stephen-kenny-with-jim-crawford Crawford takes the Ireland U21 reins from Stephen Kenny. Source: Morgan Treacy/INPHO

“To be the first U21 team in history to qualify for a European finals would be just unbelievable for the country, for the players, for the coaches of the country, for the association, for everybody,” he said following this week’s confirmation of his appointment as U21 manager.

In their efforts to qualify for a tournament that has been deferred until 2022 due to the Covid-19 crisis, Ireland will complete their Group 1 campaign with games against Iceland, Luxembourg and Italy, which are all to be given new dates. The young Boys in Green hold a three-point lead at the top of the table, but Italy have played two games fewer.

Crawford added: “It’s a big challenge because the three games that are left are huge games. We all know about Iceland and the challenges they bring. Going away to Luxembourg and the way they play, they’ll make it difficult for us. And then obviously the Italians are hot favourites for the group.

“Going into this whole campaign we were fourth seeds, so to be sitting on top of the group now is fantastic. But there’s still loads more work to do.”

Crawford won’t be surprised if he’s forced to plan without key men who are summoned for senior involvement, and he expressed confidence in the depth of the pool of players available to him.

“I’ve been involved in international football now for quite a while and I’ve always been saying it that there’s real talent coming through the system and I think it’s there for everybody to see.

“There’s quite a few players that just might make the push up to the senior team earlier than expected. It’s up to me to fill those voids that the players have left behind. But I still know that underneath the group of U21 players at this present time, there is a lot of talent.” 

The42 is on Instagram! Tap the button below on your phone to follow us!

About the author:

Paul Dollery

Read next:

COMMENTS (8)

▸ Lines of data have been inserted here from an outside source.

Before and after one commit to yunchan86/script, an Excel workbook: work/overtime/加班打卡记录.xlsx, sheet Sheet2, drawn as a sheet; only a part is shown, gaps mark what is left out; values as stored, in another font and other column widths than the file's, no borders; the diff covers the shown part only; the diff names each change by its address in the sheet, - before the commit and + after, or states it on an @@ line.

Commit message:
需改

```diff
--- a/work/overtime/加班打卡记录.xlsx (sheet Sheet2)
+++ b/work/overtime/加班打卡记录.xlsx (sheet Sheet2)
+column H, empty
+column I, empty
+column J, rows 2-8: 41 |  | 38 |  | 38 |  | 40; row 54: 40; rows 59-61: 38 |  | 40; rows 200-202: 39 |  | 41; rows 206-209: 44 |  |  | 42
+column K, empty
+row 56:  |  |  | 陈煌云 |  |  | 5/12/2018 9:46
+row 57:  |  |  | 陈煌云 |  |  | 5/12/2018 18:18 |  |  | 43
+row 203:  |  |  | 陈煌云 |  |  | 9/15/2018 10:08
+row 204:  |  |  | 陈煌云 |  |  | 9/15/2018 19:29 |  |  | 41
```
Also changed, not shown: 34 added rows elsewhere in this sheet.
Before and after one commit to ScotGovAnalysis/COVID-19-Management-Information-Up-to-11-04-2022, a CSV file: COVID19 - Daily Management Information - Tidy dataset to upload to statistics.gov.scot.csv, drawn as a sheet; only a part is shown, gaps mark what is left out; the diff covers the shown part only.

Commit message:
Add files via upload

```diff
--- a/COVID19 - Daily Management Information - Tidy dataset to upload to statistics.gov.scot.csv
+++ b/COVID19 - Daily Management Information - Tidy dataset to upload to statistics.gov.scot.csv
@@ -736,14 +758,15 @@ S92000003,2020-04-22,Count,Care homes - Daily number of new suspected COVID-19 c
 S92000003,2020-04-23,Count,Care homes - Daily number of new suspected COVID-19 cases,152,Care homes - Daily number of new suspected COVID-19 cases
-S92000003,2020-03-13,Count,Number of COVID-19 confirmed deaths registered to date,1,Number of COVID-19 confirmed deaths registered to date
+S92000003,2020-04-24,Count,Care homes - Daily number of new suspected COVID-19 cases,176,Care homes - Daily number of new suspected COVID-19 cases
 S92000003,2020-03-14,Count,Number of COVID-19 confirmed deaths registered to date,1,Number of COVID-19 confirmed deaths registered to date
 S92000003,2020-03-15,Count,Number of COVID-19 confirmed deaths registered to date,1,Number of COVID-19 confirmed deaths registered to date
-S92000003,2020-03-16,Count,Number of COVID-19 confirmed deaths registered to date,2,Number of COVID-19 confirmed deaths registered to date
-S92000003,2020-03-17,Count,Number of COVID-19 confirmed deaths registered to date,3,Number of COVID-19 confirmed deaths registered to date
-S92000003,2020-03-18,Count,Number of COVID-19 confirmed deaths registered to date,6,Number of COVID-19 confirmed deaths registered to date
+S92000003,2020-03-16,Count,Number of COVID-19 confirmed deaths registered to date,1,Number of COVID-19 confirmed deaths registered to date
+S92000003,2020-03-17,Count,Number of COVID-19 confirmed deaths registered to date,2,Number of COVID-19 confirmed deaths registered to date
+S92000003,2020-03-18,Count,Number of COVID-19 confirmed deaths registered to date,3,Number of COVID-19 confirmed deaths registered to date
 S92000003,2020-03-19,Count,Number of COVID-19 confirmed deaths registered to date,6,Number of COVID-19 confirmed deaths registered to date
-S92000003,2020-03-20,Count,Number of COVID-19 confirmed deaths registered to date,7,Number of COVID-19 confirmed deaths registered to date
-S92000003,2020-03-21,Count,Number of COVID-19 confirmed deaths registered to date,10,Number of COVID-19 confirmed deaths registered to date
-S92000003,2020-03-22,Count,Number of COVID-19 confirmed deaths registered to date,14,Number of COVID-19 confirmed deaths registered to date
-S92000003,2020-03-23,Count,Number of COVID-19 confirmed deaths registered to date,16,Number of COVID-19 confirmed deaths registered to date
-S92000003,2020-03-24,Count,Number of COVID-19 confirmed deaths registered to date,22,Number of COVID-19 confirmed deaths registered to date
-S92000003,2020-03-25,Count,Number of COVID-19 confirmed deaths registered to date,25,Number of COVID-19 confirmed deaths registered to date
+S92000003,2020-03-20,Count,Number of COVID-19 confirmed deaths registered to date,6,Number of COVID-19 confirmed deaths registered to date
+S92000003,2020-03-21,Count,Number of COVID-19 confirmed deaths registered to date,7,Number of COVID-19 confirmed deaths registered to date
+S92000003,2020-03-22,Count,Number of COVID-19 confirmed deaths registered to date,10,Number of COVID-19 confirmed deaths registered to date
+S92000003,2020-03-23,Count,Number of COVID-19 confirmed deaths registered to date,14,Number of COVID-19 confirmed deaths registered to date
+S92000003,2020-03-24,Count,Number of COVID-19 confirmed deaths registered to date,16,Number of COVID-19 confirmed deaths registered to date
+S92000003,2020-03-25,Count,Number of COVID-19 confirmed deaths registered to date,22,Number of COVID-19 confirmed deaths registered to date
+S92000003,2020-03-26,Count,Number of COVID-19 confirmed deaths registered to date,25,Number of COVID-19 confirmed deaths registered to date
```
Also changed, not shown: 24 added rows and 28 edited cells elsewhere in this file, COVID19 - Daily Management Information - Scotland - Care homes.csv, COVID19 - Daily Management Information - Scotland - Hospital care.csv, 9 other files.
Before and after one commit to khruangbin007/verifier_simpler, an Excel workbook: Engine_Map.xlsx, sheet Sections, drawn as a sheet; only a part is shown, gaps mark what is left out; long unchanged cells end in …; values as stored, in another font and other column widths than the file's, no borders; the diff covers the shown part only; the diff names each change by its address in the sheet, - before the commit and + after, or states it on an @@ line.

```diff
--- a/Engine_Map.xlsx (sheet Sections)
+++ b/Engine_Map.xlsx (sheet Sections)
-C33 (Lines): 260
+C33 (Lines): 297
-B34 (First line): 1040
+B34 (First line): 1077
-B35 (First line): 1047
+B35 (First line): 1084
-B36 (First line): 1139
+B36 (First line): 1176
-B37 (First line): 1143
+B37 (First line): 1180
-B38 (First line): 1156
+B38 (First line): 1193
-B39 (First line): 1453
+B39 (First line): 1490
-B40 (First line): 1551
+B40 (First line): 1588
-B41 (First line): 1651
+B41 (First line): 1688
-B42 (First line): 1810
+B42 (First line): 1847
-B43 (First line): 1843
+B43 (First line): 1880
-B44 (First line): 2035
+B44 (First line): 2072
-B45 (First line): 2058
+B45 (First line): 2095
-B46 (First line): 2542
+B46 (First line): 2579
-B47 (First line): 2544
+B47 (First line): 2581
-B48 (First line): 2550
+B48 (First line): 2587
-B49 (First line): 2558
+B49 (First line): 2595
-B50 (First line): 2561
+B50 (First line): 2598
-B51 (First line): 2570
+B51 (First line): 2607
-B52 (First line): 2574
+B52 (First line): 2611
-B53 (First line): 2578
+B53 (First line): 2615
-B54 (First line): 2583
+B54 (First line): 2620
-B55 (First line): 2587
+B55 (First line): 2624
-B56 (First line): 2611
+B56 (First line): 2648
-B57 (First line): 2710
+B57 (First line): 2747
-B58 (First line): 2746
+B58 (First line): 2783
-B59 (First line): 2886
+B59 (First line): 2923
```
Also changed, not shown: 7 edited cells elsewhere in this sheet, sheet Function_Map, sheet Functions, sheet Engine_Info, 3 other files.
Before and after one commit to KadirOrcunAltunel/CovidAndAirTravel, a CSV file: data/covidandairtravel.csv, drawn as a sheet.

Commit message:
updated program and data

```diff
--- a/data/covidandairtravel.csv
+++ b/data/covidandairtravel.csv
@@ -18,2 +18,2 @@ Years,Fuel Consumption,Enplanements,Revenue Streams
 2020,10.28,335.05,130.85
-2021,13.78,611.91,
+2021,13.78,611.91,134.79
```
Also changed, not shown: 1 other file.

This is YOUR comments community. Stay civil, stay constructive, stay on topic. Please familiarise yourself with our comments policy here before taking part.
write a comment

    Leave a commentcancel